UK software company Paragon says it’s helping retailers get their products into stores faster by guiding lorry drivers around predicted traffic hot spots and HGV-restricted zones.
Its new system uses pre-set rules to automatically route HGVs clear of major public events and to ensure roads with lorry bans are avoided, lowering the risk of incurring penalty fines.
Paragon Software Systems, the vehicle routing and scheduling software used by retailers such as Sainsbury’s, ASDA and Fullers, is calling the software “a game changer for the transport industry”.
The company says that, when approaching traffic hot spots or a congestion charge zone, most drivers can simply check their Sat Nav and look for the fastest alternative route to their destination but that lorry drivers are not able to do this because their pre-planned routes are monitored to avoid HGV-restricted zones and physical limitations like low bridges.
Paragon’s Route Control automatically provides drivers with a different set of routes to avoid congestion caused by large crowds attending events like the Rugby World Cup, Notting Hill Carnival or a Royal Wedding. The company says that even local hot spots are catered for, like schools at child drop-off times, to ensure that deliveries can always be made safely and in the fastest time possible.
“Traffic congestion is a major issue for those delivering goods to our shops and homes,” said William Salter, Paragon’s Managing Director. “Computer software plays a big part in planning the best possible route for each vehicle. However, transport planners spend considerable time amending plans to accommodate conditions that can delay or even prevent a journey. If a driver doesn’t follow the planned route, then further time needs to be spent working out whether those deviations were legitimate or not.”
Paragon’s Route Control software is set up with details of events using a simple calendar, which can be stored and re-used. Algorithms within the software then calculate the best driver schedules every time. In addition to major public events, the software can also be used to manage time-related local authority restrictions on HGVs in cities around the world.

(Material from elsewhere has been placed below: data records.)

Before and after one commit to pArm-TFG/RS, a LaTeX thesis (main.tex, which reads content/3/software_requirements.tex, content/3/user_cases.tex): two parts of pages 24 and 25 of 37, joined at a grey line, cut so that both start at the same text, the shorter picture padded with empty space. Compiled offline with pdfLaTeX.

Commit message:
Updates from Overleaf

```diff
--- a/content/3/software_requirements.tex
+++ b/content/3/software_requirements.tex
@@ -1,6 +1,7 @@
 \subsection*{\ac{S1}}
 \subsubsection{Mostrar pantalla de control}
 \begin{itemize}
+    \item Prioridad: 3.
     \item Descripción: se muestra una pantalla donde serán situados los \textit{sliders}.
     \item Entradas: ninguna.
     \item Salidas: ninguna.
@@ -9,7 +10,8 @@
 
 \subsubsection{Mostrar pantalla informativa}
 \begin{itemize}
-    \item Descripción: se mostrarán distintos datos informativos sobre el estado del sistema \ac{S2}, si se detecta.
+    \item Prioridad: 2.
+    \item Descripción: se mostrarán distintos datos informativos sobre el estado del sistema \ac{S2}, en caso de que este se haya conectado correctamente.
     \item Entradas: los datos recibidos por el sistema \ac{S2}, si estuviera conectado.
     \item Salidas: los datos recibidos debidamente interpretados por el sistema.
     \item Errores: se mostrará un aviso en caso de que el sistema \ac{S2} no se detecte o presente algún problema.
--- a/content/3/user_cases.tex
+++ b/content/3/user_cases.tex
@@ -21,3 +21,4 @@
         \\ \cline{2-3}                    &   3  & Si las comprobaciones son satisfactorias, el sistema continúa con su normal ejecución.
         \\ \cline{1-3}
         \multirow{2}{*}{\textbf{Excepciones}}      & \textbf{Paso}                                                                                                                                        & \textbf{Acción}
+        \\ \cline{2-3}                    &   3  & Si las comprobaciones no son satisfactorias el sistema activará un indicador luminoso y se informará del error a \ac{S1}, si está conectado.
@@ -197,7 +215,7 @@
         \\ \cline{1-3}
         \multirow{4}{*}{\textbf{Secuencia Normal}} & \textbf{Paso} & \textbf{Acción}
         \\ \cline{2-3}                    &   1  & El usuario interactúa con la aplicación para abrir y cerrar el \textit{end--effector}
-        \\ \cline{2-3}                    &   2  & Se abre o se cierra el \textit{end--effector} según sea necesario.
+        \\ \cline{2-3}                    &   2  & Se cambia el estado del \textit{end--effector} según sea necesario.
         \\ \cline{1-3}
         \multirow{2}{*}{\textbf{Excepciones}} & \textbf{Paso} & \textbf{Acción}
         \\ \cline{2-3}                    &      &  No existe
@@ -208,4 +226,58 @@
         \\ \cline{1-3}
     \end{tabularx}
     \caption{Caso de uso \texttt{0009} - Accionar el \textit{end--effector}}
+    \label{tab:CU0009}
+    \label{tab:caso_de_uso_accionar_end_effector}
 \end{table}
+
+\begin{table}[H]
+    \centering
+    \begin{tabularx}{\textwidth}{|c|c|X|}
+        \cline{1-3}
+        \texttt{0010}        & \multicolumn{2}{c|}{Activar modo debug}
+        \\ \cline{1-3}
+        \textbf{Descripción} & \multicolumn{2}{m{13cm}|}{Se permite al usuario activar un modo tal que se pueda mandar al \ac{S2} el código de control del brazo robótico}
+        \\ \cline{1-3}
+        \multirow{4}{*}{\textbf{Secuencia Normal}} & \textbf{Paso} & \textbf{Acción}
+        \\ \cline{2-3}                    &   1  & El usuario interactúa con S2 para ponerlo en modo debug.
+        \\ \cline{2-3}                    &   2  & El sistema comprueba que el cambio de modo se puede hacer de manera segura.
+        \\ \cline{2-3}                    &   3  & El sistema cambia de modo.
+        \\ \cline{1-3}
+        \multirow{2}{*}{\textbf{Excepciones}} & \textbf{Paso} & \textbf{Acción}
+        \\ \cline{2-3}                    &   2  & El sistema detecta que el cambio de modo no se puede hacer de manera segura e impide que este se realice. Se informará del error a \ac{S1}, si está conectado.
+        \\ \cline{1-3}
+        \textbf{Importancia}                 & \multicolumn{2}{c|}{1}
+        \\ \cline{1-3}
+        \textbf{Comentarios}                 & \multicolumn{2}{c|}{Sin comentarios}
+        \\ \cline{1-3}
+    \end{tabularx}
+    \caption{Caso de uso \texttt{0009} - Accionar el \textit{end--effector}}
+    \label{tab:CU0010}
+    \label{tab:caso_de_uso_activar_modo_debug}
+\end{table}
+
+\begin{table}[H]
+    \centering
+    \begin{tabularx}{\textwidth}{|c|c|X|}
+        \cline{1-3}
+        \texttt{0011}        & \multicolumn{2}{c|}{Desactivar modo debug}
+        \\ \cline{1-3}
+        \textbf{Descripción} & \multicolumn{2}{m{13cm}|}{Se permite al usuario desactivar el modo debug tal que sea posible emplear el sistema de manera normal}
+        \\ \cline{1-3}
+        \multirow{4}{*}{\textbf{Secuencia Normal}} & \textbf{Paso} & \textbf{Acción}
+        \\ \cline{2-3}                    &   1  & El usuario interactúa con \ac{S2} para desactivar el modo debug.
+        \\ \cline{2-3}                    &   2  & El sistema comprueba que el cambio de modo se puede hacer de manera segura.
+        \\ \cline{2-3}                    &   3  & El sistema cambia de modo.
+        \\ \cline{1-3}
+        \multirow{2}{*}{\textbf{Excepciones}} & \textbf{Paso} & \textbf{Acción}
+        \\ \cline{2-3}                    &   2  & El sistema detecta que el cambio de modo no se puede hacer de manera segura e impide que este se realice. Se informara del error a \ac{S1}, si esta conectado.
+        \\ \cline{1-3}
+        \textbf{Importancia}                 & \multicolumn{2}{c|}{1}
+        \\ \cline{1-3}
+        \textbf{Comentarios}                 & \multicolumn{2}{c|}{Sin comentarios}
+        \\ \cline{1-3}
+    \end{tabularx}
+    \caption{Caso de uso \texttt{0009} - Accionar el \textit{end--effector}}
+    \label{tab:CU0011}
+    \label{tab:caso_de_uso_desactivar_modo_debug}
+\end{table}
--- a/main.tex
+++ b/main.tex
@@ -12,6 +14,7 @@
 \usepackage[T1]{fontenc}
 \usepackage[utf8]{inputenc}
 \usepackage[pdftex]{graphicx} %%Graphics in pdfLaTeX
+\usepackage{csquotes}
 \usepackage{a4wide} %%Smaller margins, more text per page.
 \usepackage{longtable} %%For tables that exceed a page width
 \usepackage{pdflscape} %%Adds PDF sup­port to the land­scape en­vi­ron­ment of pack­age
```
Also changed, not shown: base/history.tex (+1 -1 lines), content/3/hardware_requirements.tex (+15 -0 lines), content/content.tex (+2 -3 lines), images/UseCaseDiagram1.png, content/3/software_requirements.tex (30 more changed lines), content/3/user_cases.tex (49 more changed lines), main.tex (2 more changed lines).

“Transport operations that ensure goods are delivered on time are complex,” added Mr Salter. “Creating rules that allow for legitimate deviations from the normal fastest route at specific times by vehicle type reduces the level of manual intervention required by the transport planner, and ensures that the schedule reflects what is actually happening on the roads. After talking to transport and logistics industry players about the challenges they face, our team of software developers has now built the functionality to help them ‘close the gap’.”